For A, I’ll talk about ansibles. The term was first used by Ursula K. Le Guin, and has since found its way into many works of science-fiction. Perhaps the most memorable use is in Orson Scott Card’s Ender series, where ansibles figure very heavily into the story.
An ansible is a communication device that allows for instantaneous communication over great distances. For example, if you want to call up a rover on Mars, it can take anywhere from 4 minutes to 24 minutes, depending on the positions of the two planets.

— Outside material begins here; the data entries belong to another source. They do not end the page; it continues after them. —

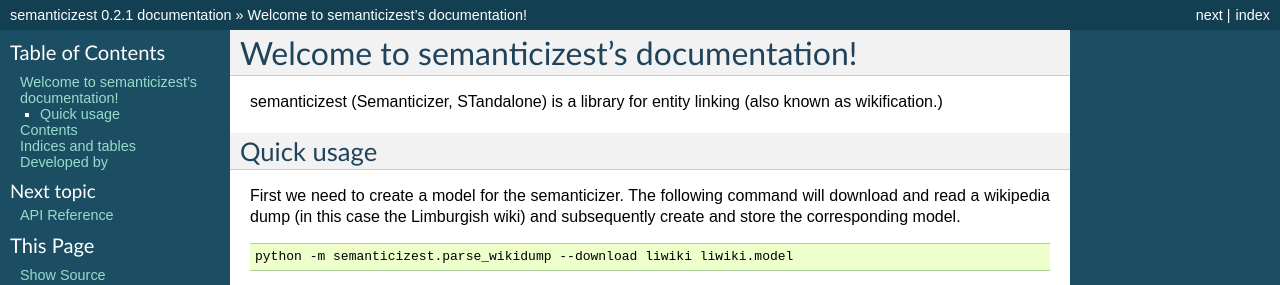
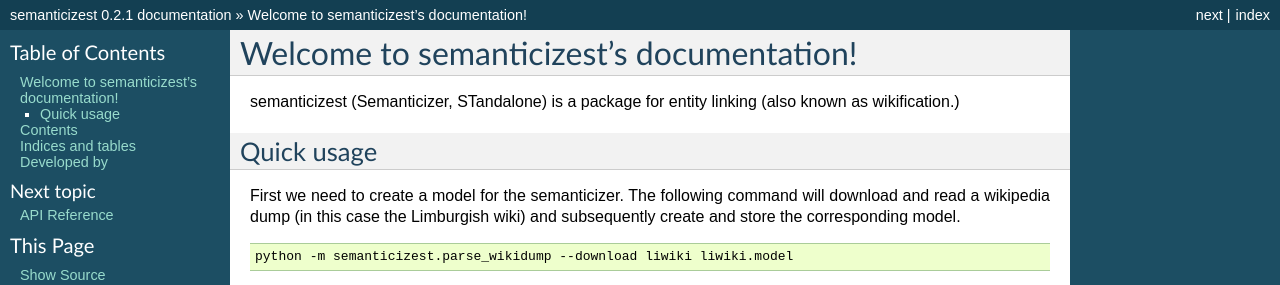
Before and after one commit to semanticize/semanticizest, a Sphinx documentation site: the page built from doc/index.rst, in a window 1280 px wide. Shown: the top 285 px of the page. Built offline with Sphinx 7.4.7, drawn with Linux system fonts in a browser that asks for light colours; formulas are drawn with MathJax 3.

Commit message:
let's call it a package instead of a library

```diff
--- a/README.rst
+++ b/README.rst
@@ -1,7 +1,7 @@
 Semanticizer, standalone
 ========================
 
-Semanticizest is a library for doing entity linking, also known as
+Semanticizest is a package for doing entity linking, also known as
 semantic linking or semanticizing: you feed it text, and it outputs links
 to pertinent Wikipedia concepts. You can use these links as a "semantic
 representation" of the text for NLP or machine learning, or just to provide
--- a/doc/index.rst
+++ b/doc/index.rst
@@ -6,7 +6,7 @@
 Welcome to semanticizest's documentation!
 =========================================
 
-semanticizest (Semanticizer, STandalone) is a library for entity
+semanticizest (Semanticizer, STandalone) is a package for entity
 linking (also known as wikification.)
 
 
```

With an ansible, you could call it up and get data back from it instantly.
Einstein told us that this can’t happen – information is limited by the speed of light.
Max Speed: 1,079,252,848 km/h or 670,616,629 mph

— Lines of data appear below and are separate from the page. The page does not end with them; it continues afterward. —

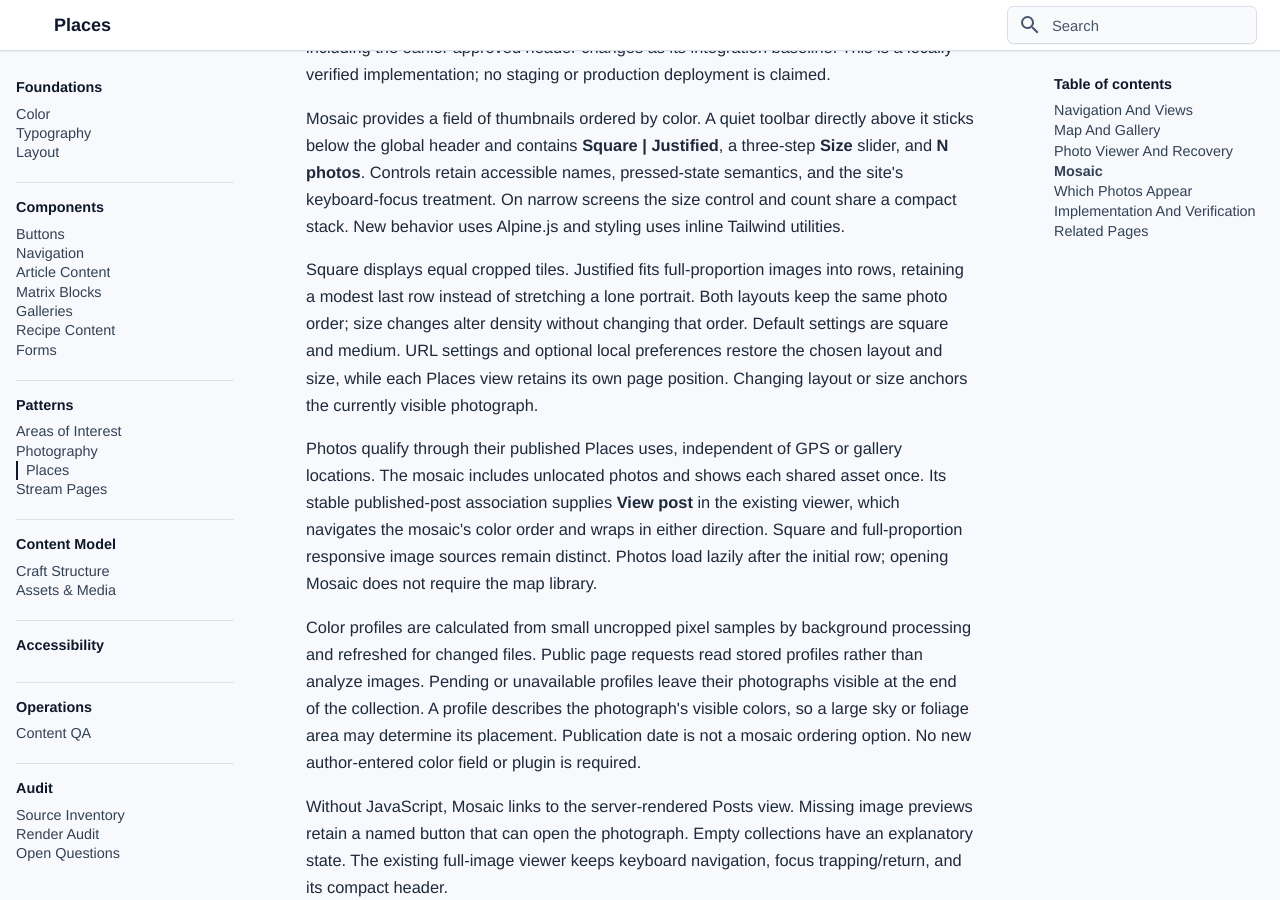
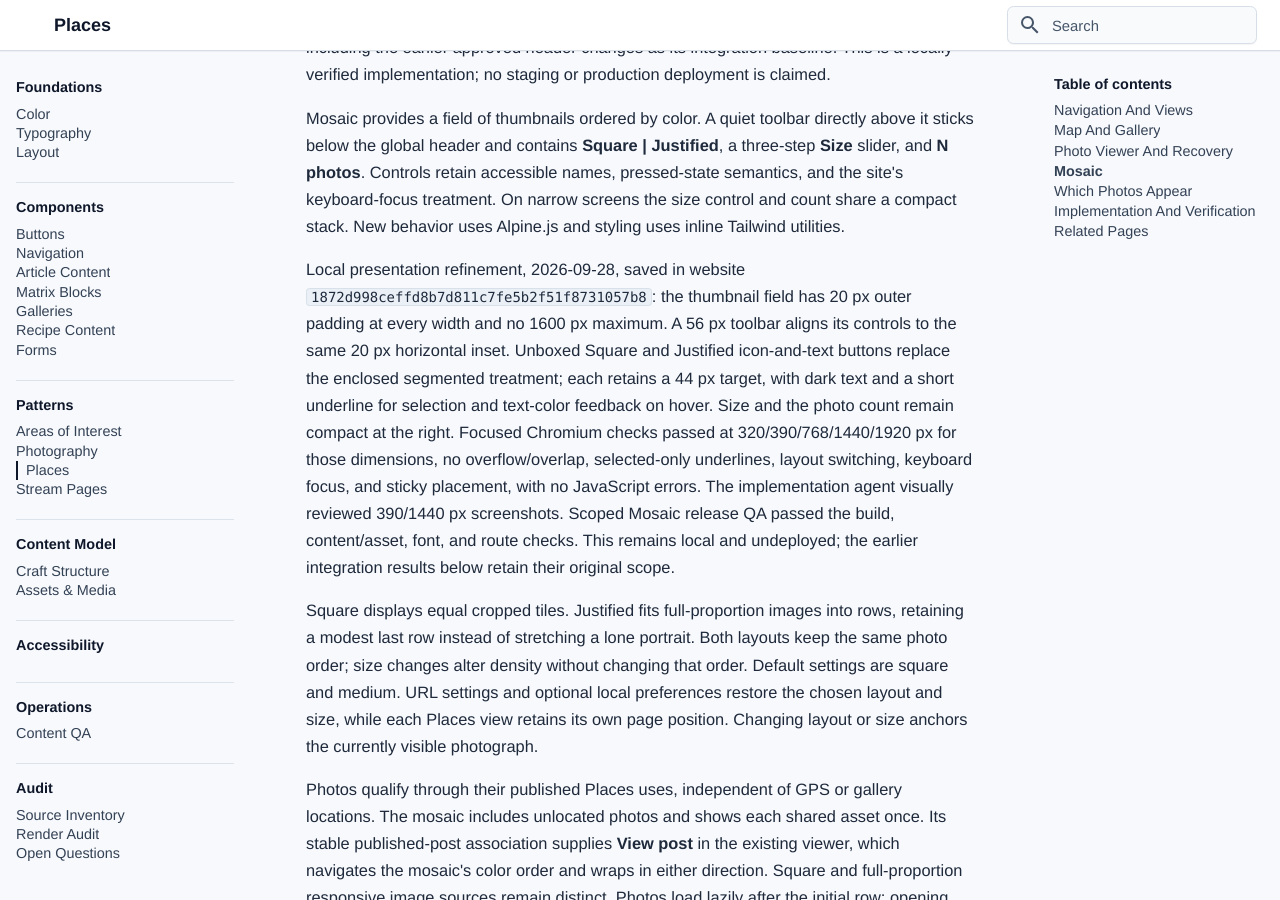
Before and after one commit to bentilden/Design-System, an MkDocs documentation site: the page built from docs/patterns/places.md, in a window 1280 px wide and 900 px high, scrolled down 7799 px. Built offline with MkDocs 1.6.1 and Material for MkDocs 9.7.7, drawn with Linux system fonts in a browser that asks for light colours; some web fonts are replaced.

Commit message:
Document Mosaic toolbar and spacing refinement

```diff
--- a/docs/patterns/places.md
+++ b/docs/patterns/places.md
@@ -125,6 +125,8 @@ Scoped source review, 2026-09-28: website `f8a731a6770163817505792ff71aa7c1a5f91
 
 Mosaic provides a field of thumbnails ordered by color. A quiet toolbar directly above it sticks below the global header and contains **Square | Justified**, a three-step **Size** slider, and **N photos**. Controls retain accessible names, pressed-state semantics, and the site's keyboard-focus treatment. On narrow screens the size control and count share a compact stack. New behavior uses Alpine.js and styling uses inline Tailwind utilities.
 
+Local presentation refinement, 2026-09-28, saved in website `1872d998ceffd8b7d811c7fe5b2f51f8731057b8`: the thumbnail field has 20 px outer padding at every width and no 1600 px maximum. A 56 px toolbar aligns its controls to the same 20 px horizontal inset. Unboxed Square and Justified icon-and-text buttons replace the enclosed segmented treatment; each retains a 44 px target, with dark text and a short underline for selection and text-color feedback on hover. Size and the photo count remain compact at the right. Focused Chromium checks passed at 320/390/768/1440/1920 px for those dimensions, no overflow/overlap, selected-only underlines, layout switching, keyboard focus, and sticky placement, with no JavaScript errors. The implementation agent visually reviewed 390/1440 px screenshots. Scoped Mosaic release QA passed the build, content/asset, font, and route checks. This remains local and undeployed; the earlier integration results below retain their original scope.
+
 Square displays equal cropped tiles. Justified fits full-proportion images into rows, retaining a modest last row instead of stretching a lone portrait. Both layouts keep the same photo order; size changes alter density without changing that order. Default settings are square and medium. URL settings and optional local preferences restore the chosen layout and size, while each Places view retains its own page position. Changing layout or size anchors the currently visible photograph.
 
 Photos qualify through their published Places uses, independent of GPS or gallery locations. The mosaic includes unlocated photos and shows each shared asset once. Its stable published-post association supplies **View post** in the existing viewer, which navigates the mosaic's color order and wraps in either direction. Square and full-proportion responsive image sources remain distinct. Photos load lazily after the initial row; opening Mosaic does not require the map library.
```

Any faster than that, and information would effectively travel backward in time (which, as far as anyone can tell, is impossible). So that’s why ansibles and other ways of FTL communication (like Star Trek’s subspace transmissions) remain in the sci-fi realm.
Now, there might be a way to pull it off with quantum entanglement. The best way to explain this is with a quote from livescience.com:

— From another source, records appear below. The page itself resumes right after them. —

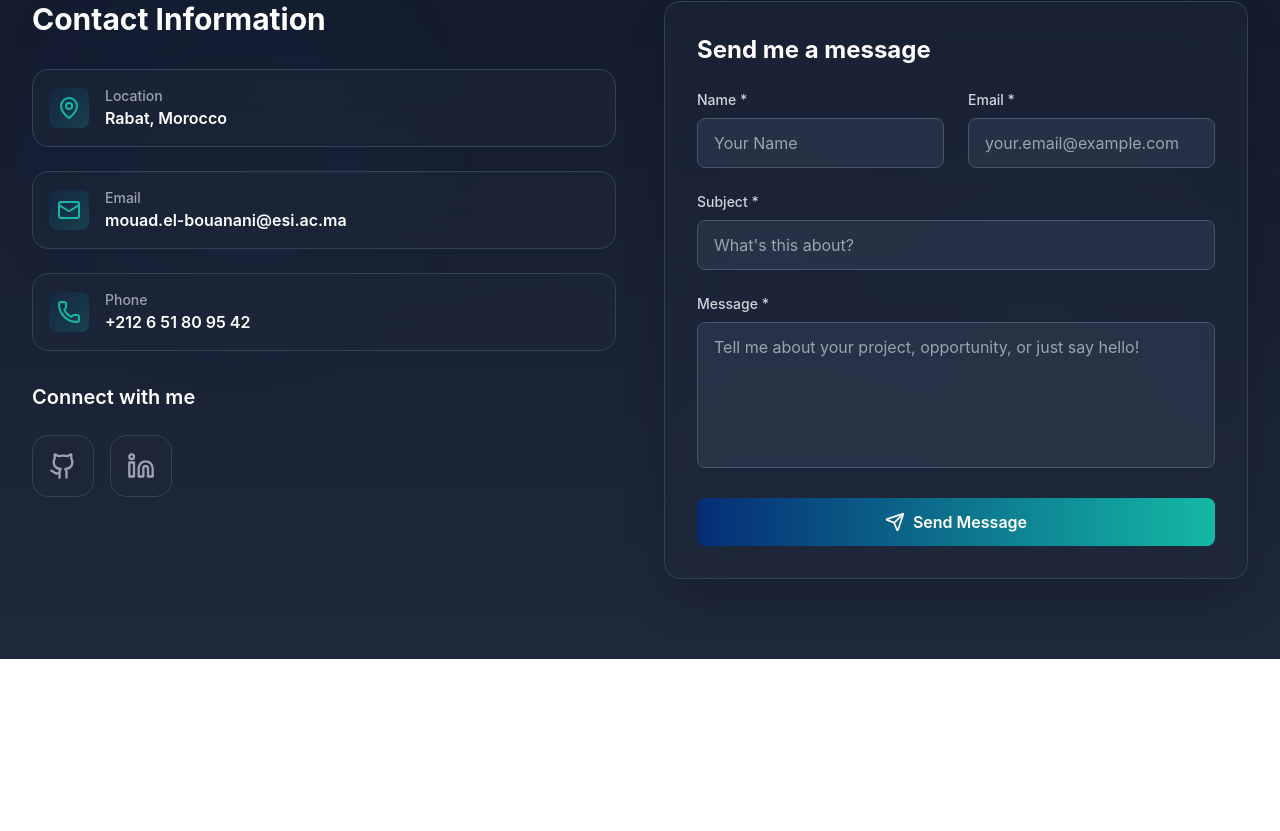
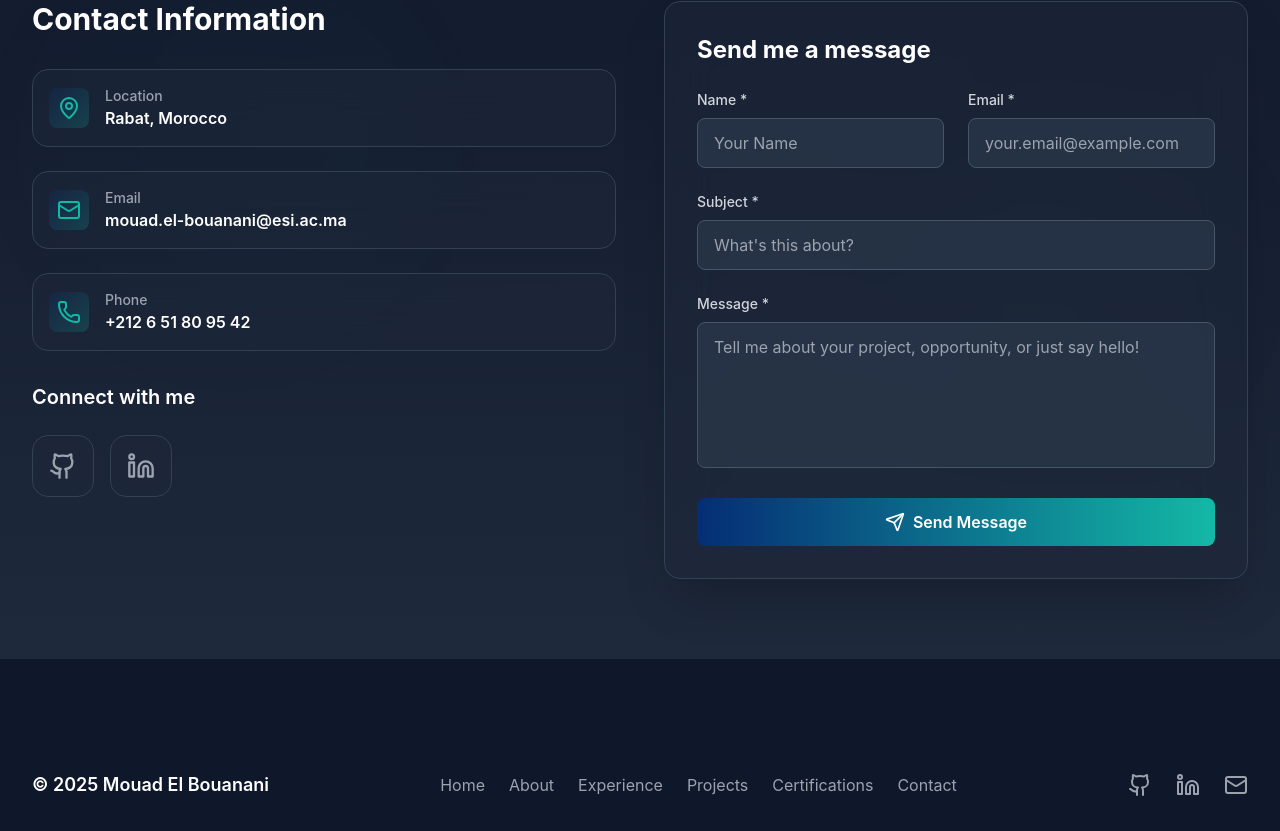
Before and after one commit to Mouadbouanani/Portfolio, a React (Vite) app: page / in a window 1280 px wide. Shown: the part 8810-9641 px from the top of the page. Before the commit the page ends 9469 px from the top, so only its background shows below. Built offline with nearby package versions, Linux system fonts and the light colour scheme.

Commit message:
add footer

```diff
--- a/src/App.tsx
+++ b/src/App.tsx
@@ -8,6 +8,7 @@ import Projects from './components/Projects';
 import Certifications from './components/Certifications';
 import Contact from './components/Contact';
 import ScrollToTopButton from './components/ScrollToTopButton';
+import Footer from "./components/footer";
 
 function App() {
     const [darkMode, setDarkMode] = useState(true);
@@ -42,6 +43,8 @@ function App() {
                 <Contact />
             </main>
             <ScrollToTopButton />
+            <Footer />
+
         </div>
     );
 }
--- /dev/null
+++ b/src/components/footer.tsx
@@ -0,0 +1,62 @@
+import { motion } from "framer-motion";
+import { Github, Linkedin, Mail } from "lucide-react";
+
+const Footer = () => (
+    <motion.footer
+        initial={{ opacity: 0, y: 20 }}
+        whileInView={{ opacity: 1, y: 0 }}
+        transition={{ duration: 0.6 }}
+        className="bg-dark text-gray-400 py-8 mt-20"
+    >
+        <div className="max-w-7xl mx-auto px-4 sm:px-6 lg:px-8 flex flex-col md:flex-row justify-between items-center space-y-4 md:space-y-0">
+            {/* Brand */}
+            <div className="text-white font-semibold text-lg">
+                © {new Date().getFullYear()} Mouad El Bouanani
+            </div>
+
+            {/* Navigation links */}
+            <nav className="space-x-6">
+                {["Home", "About", "Experience", "Projects", "Certifications", "Contact"].map((section) => (
+                    <a
+                        key={section}
+                        href={`#${section.toLowerCase()}`}
+                        className="hover:text-primary transition-colors"
+                    >
+                        {section}
+                    </a>
+                ))}
+            </nav>
+
+            {/* Social */}
+            <div className="flex space-x-6">
+                <a
+                    href="https://github.com/Mouadbouani"
+                    target="_blank"
+                    rel="noopener noreferrer"
+                    aria-label="GitHub"
+                    className="hover:text-primary transition-colors"
+                >
+                    <Github size={24} />
+                </a>
+                <a
+                    href="https://www.linkedin.com/in/mouad-el-bouanani-809418299/"
+                    target="_blank"
+                    rel="noopener noreferrer"
+                    aria-label="LinkedIn"
+                    className="hover:text-primary transition-colors"
+                >
+                    <Linkedin size={24} />
+                </a>
+                <a
+                    href="mailto:mouad.el-bouani@esi.ac.ma"
+                    aria-label="Email"
+                    className="hover:text-primary transition-colors"
+                >
+                    <Mail size={24} />
+                </a>
+            </div>
+        </div>
+    </motion.footer>
+);
+
+export default Footer;
```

In quantum physics, entangled particles remain connected so that actions performed on one affect the other, even when separated by great distances. The phenomenon so riled Albert Einstein he called it “spooky action at a distance.”
The rules of quantum physics state that an unobserved photon exists in all possible states simultaneously but, when observed or measured, exhibits only one state.
Spin is depicted here as an axis of rotation, but actual particles do not rotate.
Entanglement occurs when a pair of particles, such as photons, interact physically. A laser beam fired through a certain type of crystal can cause individual photons to be split into pairs of entangled photons.
The photons can be separated by a large distance, hundreds of miles or even more.
When observed, Photon A takes on an up-spin state. Entangled Photon B, though now far away, takes up a state relative to that of Photon A (in this case, a down-spin state). The transfer of state between Photon A and Photon B takes place at a speed of at least 10,000 times the speed of light, possibly even instantaneously, regardless of distance.
So there might be a way to use entangled particles to transmit over distances , but it remains to be seen if usable information can actually be sent this way.
In my current fiction:
I haven’t mentioned any ansibles in Far Flung yet. But hey, the story is made up of logs that are somehow transmitted to Earth, so there must be something similar coming into the story!
More about ansibles and FTL communication possibilities: